◆ **Records for processing**:
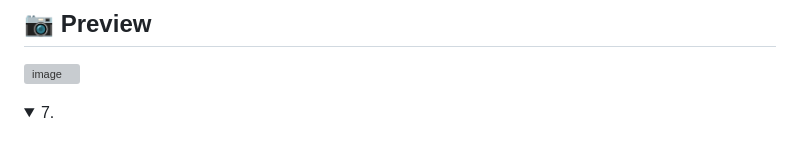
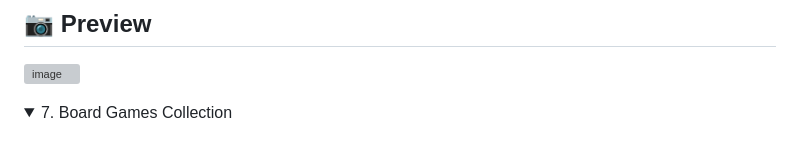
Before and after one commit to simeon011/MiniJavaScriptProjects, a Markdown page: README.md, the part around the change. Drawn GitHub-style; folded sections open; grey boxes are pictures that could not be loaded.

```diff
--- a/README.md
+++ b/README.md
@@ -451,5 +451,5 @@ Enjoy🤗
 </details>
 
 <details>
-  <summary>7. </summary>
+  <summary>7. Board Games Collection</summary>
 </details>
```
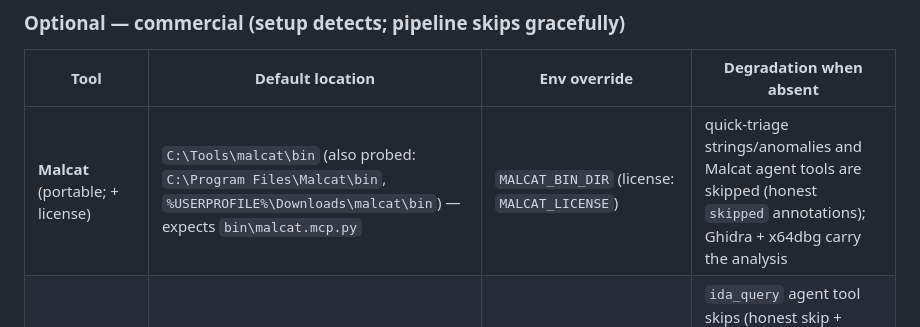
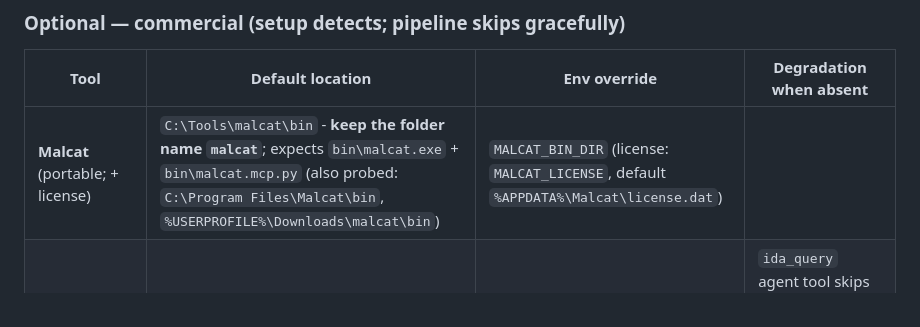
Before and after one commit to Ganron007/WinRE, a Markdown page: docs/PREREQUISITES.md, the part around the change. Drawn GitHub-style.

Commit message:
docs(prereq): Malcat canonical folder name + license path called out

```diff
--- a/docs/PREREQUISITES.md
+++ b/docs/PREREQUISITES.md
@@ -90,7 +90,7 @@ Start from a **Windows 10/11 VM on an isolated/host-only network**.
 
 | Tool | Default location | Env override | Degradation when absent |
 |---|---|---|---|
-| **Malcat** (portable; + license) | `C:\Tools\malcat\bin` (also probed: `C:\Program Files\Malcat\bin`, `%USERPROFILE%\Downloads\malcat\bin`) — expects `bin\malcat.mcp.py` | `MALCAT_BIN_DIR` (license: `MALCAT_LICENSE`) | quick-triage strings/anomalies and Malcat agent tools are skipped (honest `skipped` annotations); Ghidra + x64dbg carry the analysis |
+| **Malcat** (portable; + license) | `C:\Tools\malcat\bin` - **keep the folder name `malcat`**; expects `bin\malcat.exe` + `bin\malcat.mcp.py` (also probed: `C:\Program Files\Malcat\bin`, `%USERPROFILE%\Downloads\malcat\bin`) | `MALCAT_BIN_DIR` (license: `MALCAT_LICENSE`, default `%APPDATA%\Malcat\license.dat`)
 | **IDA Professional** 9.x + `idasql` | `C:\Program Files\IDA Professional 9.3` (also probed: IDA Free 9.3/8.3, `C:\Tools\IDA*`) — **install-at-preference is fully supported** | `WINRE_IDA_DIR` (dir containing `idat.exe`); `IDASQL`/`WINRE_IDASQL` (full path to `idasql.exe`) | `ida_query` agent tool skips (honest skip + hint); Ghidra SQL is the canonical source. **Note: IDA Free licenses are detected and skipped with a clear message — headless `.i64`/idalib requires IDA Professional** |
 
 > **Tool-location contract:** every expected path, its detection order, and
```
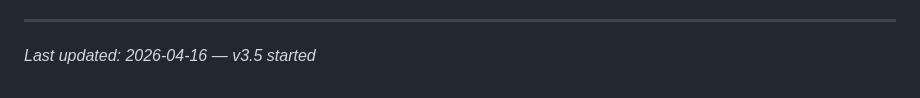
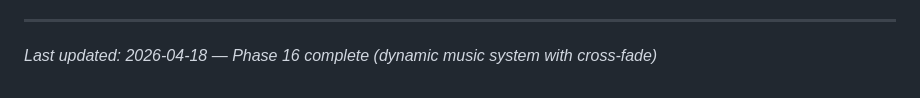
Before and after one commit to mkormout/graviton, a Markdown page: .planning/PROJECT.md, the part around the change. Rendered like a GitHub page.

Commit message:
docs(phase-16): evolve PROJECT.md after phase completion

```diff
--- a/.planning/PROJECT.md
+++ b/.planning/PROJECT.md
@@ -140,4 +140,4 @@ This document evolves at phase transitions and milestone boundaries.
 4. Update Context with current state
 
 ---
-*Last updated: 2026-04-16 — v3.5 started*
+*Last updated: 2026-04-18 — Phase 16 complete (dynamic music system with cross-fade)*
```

◆ **Work instructions**:
What is needed is the whole listing again, exactly as written, with the images left out.

◆ **Answer for this exercise**:
Before and after one commit to simeon011/MiniJavaScriptProjects, a Markdown page: README.md, the part around the change. Drawn GitHub-style; folded sections open; grey boxes are pictures that could not be loaded.

```diff
--- a/README.md
+++ b/README.md
@@ -451,5 +451,5 @@ Enjoy🤗
 </details>
 
 <details>
-  <summary>7. </summary>
+  <summary>7. Board Games Collection</summary>
 </details>
```
Before and after one commit to Ganron007/WinRE, a Markdown page: docs/PREREQUISITES.md, the part around the change. Drawn GitHub-style.

Commit message:
docs(prereq): Malcat canonical folder name + license path called out

```diff
--- a/docs/PREREQUISITES.md
+++ b/docs/PREREQUISITES.md
@@ -90,7 +90,7 @@ Start from a **Windows 10/11 VM on an isolated/host-only network**.
 
 | Tool | Default location | Env override | Degradation when absent |
 |---|---|---|---|
-| **Malcat** (portable; + license) | `C:\Tools\malcat\bin` (also probed: `C:\Program Files\Malcat\bin`, `%USERPROFILE%\Downloads\malcat\bin`) — expects `bin\malcat.mcp.py` | `MALCAT_BIN_DIR` (license: `MALCAT_LICENSE`) | quick-triage strings/anomalies and Malcat agent tools are skipped (honest `skipped` annotations); Ghidra + x64dbg carry the analysis |
+| **Malcat** (portable; + license) | `C:\Tools\malcat\bin` - **keep the folder name `malcat`**; expects `bin\malcat.exe` + `bin\malcat.mcp.py` (also probed: `C:\Program Files\Malcat\bin`, `%USERPROFILE%\Downloads\malcat\bin`) | `MALCAT_BIN_DIR` (license: `MALCAT_LICENSE`, default `%APPDATA%\Malcat\license.dat`)
 | **IDA Professional** 9.x + `idasql` | `C:\Program Files\IDA Professional 9.3` (also probed: IDA Free 9.3/8.3, `C:\Tools\IDA*`) — **install-at-preference is fully supported** | `WINRE_IDA_DIR` (dir containing `idat.exe`); `IDASQL`/`WINRE_IDASQL` (full path to `idasql.exe`) | `ida_query` agent tool skips (honest skip + hint); Ghidra SQL is the canonical source. **Note: IDA Free licenses are detected and skipped with a clear message — headless `.i64`/idalib requires IDA Professional** |
 
 > **Tool-location contract:** every expected path, its detection order, and
```
Before and after one commit to mkormout/graviton, a Markdown page: .planning/PROJECT.md, the part around the change. Rendered like a GitHub page.

Commit message:
docs(phase-16): evolve PROJECT.md after phase completion

```diff
--- a/.planning/PROJECT.md
+++ b/.planning/PROJECT.md
@@ -140,4 +140,4 @@ This document evolves at phase transitions and milestone boundaries.
 4. Update Context with current state
 
 ---
-*Last updated: 2026-04-16 — v3.5 started*
+*Last updated: 2026-04-18 — Phase 16 complete (dynamic music system with cross-fade)*
```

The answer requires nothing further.